Banking Bliss or Bust
Practically every American owns some type of bank account where they store their money. Typically, you will have a Checking account at a minimum; however, many also open Savings accounts where they will build up their savings outside of their usual spending habits. With that said, though, most consumers have relatively little interest in chasing down the best interest rate or earnings from their bank – people tend to view the interest earnings as pretty minimal and likely not worth their effort.
Contrary to that belief, though, there are certainly some states that are much better or much worse in terms of the interest rates offered by their banks. The below analysis will rank the top 10 best and the top 10 worst states based on the best interest rate that individuals can earn in a bank within that state. The analysis will include information such as the bank, the type of account, the annual percent yield and the size of holdings the bank maintains.
In a world where bank stability is often questioned and consumers fear the uncertainty of where to park their money, it is important to select your bank carefully. All of the banks in this analysis have, at a minimum, $500,000,000 of total assets. While it isn’t a guarantee of liquidity and stability, consumers can feel relatively comfortable knowing that they are not storing their money in a very small, local bank.
What is APY?
Before we get into the analysis, let’s quickly cover APY and what it means. APY, or annual percentage yield, is the real rate of return that a person will receive on their investment over a one-year time horizon.
For the sake of this analysis, we will cover the 10 best and 10 worst APYs offered by banks!
10 Best States for Banking Interest Rates
- Amalgamated Bank, with $5,031,000,000 of total assets, offers an APY of 1.20% in their online savings account.
- The biggest downside to a New York bank account revolves around the taxes and cost of living in the state – for an online savings account, this might not matter!
- First Internet Bank, with $4,093,000,000 of total assets, offers an APY of 0.75% in their free savings account.
- Pinnacle Bank, with $956,000,000 of total assets, offers an APY of 0.40% in their personal savings account.
- Bank of Colorado, with $4,428,000,000 of total assets, offers an APY of 0.40% in their savings account.
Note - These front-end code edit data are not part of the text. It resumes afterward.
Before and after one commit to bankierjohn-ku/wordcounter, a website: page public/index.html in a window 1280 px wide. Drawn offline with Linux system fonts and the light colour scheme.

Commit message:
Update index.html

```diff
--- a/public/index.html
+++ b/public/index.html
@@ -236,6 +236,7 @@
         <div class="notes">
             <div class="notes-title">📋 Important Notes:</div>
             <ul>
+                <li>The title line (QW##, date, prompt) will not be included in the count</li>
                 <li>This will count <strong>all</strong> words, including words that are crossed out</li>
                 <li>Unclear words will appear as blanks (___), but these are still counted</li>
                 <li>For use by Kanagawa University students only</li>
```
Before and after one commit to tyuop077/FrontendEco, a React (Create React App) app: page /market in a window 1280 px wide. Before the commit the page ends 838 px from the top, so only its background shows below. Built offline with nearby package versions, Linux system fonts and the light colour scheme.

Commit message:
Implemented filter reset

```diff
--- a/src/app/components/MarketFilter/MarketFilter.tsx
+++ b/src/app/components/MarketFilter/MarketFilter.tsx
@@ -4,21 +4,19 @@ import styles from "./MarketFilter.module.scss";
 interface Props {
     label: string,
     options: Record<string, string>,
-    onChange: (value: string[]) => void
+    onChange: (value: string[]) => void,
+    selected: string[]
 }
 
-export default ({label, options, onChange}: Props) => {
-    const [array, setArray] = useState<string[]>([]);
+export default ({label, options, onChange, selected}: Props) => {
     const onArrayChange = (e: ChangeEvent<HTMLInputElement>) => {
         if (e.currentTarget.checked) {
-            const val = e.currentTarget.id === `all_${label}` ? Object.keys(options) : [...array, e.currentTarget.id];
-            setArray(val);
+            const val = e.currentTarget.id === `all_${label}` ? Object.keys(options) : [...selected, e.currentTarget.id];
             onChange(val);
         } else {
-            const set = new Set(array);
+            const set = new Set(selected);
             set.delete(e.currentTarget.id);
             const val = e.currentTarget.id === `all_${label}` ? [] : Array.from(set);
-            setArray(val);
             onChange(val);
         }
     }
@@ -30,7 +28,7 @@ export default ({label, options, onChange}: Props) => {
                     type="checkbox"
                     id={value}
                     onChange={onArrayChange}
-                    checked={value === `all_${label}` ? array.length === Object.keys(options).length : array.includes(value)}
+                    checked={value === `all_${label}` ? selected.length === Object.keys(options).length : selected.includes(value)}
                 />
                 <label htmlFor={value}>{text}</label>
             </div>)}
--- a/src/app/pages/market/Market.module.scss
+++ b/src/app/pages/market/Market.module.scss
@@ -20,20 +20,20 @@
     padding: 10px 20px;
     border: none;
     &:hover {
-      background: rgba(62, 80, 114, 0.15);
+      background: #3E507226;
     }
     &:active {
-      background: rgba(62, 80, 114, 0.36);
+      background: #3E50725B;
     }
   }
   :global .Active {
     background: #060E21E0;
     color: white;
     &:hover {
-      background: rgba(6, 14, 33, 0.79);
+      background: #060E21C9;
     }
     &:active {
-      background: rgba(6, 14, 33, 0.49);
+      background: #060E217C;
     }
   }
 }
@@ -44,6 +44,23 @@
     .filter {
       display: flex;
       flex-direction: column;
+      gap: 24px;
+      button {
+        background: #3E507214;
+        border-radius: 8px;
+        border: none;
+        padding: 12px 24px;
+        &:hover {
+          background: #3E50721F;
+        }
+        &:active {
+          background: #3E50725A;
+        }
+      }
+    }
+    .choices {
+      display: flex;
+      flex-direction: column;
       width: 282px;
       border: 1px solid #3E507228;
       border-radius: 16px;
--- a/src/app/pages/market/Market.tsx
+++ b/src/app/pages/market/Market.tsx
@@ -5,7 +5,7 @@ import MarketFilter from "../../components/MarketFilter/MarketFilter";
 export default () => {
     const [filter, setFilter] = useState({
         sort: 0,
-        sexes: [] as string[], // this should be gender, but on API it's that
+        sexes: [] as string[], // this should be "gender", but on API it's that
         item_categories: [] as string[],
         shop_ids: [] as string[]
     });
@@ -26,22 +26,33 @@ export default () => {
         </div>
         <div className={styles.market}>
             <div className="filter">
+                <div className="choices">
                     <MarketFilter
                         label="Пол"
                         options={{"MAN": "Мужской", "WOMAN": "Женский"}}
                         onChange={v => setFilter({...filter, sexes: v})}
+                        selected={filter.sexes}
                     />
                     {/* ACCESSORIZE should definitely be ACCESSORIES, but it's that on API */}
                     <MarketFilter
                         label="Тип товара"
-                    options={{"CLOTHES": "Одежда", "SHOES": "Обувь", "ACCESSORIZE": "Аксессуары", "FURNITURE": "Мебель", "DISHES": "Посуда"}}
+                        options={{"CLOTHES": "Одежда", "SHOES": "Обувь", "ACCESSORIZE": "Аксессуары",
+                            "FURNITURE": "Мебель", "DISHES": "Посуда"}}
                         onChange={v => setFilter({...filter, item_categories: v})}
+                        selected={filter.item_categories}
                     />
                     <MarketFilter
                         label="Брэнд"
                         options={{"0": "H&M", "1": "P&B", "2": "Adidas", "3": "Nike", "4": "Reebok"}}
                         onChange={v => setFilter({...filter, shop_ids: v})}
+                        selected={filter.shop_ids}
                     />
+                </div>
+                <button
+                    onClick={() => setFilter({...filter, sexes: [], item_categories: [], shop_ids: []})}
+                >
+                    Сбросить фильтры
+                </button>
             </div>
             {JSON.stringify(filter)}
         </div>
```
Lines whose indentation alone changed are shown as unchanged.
- Arvest Bank, with $19,332,000,000 of total assets, offers an APY of 0.35% in their savings account.
- Bankwell Bank, with $1,856,000,000 of total assets, offers an APY of 0.30% in their savings account.
- BankWest, with $1,100,000,000 of total assets, offers an APY of 0.25% in their statement savings account.
- GateWay Bank, with $1,477,000,000 of total assets, offers an APY of 0.25% in their statement savings account.
- Midwest BankCentre, with $2,007,000,000 of total assets, offers an APY of 0.25% in their statement savings account.
- Northeast Bank, with $1,123,000,000 of total assets, offers an APY of 0.25% in their Prime Savings account.
As can be seen from the list of the top 10 states above, the variance in APY is relatively minimal. New York offers the highest rate based on the data at 1.20%; this is much higher than the rest of the list, with all other states having 0.75% APY or less. It might be worth pursuing an online account with Amalgamated Bank in New York; however, you should look into the stipulations and offerings from the bank before deciding on just a 1.20% APY.
10 Worst States for Banking Interest Rates
Bank of Hawaii, with $17,643,000,000 of total assets, offers an APY of 0.03% in their regular savings account.
Rocky Mountain Bank, with $528,000,000 of total assets, offers an APY of 0.03% in their regular savings account.
Northway Bank, with $896,000,000 of total assets, offers an APY of 0.05% in their statement savings account.
North Street Bank, with $659,000,000 of total assets, offers an APY of 0.05% in their statement savings account.
The Washington Trust Co. of Westerly, with $5,199,000,000 of total assets, offers an APY of 0.05% in their freedom statement savings account.
The remaining banks ranked in the top 10 worst APY offerings for savings accounts share the same APY rate of 0.10%. Those states are as follows: Alabama, Arizona, Florida, Iowa, Kentucky, Louisiana, Maryland, Michigan, Minnesota, Mississippi, New Mexico, North Dakota, Utah, Vermont, Virginia and Wisconsin.
As can be seen by the data above, the “worst” states are all pretty close in terms of their APY offerings, excluding those bottom 5 states.
Regardless of your state of residence, though, it might be worthwhile to pursue the highest possible savings account rate nearest to you. Unfortunately, the “worst” states seem to be more on the average side of things, with low-interest rates for their savings account. In fact, it seems like the top 10 best states are more of an anomaly than the bottom 10!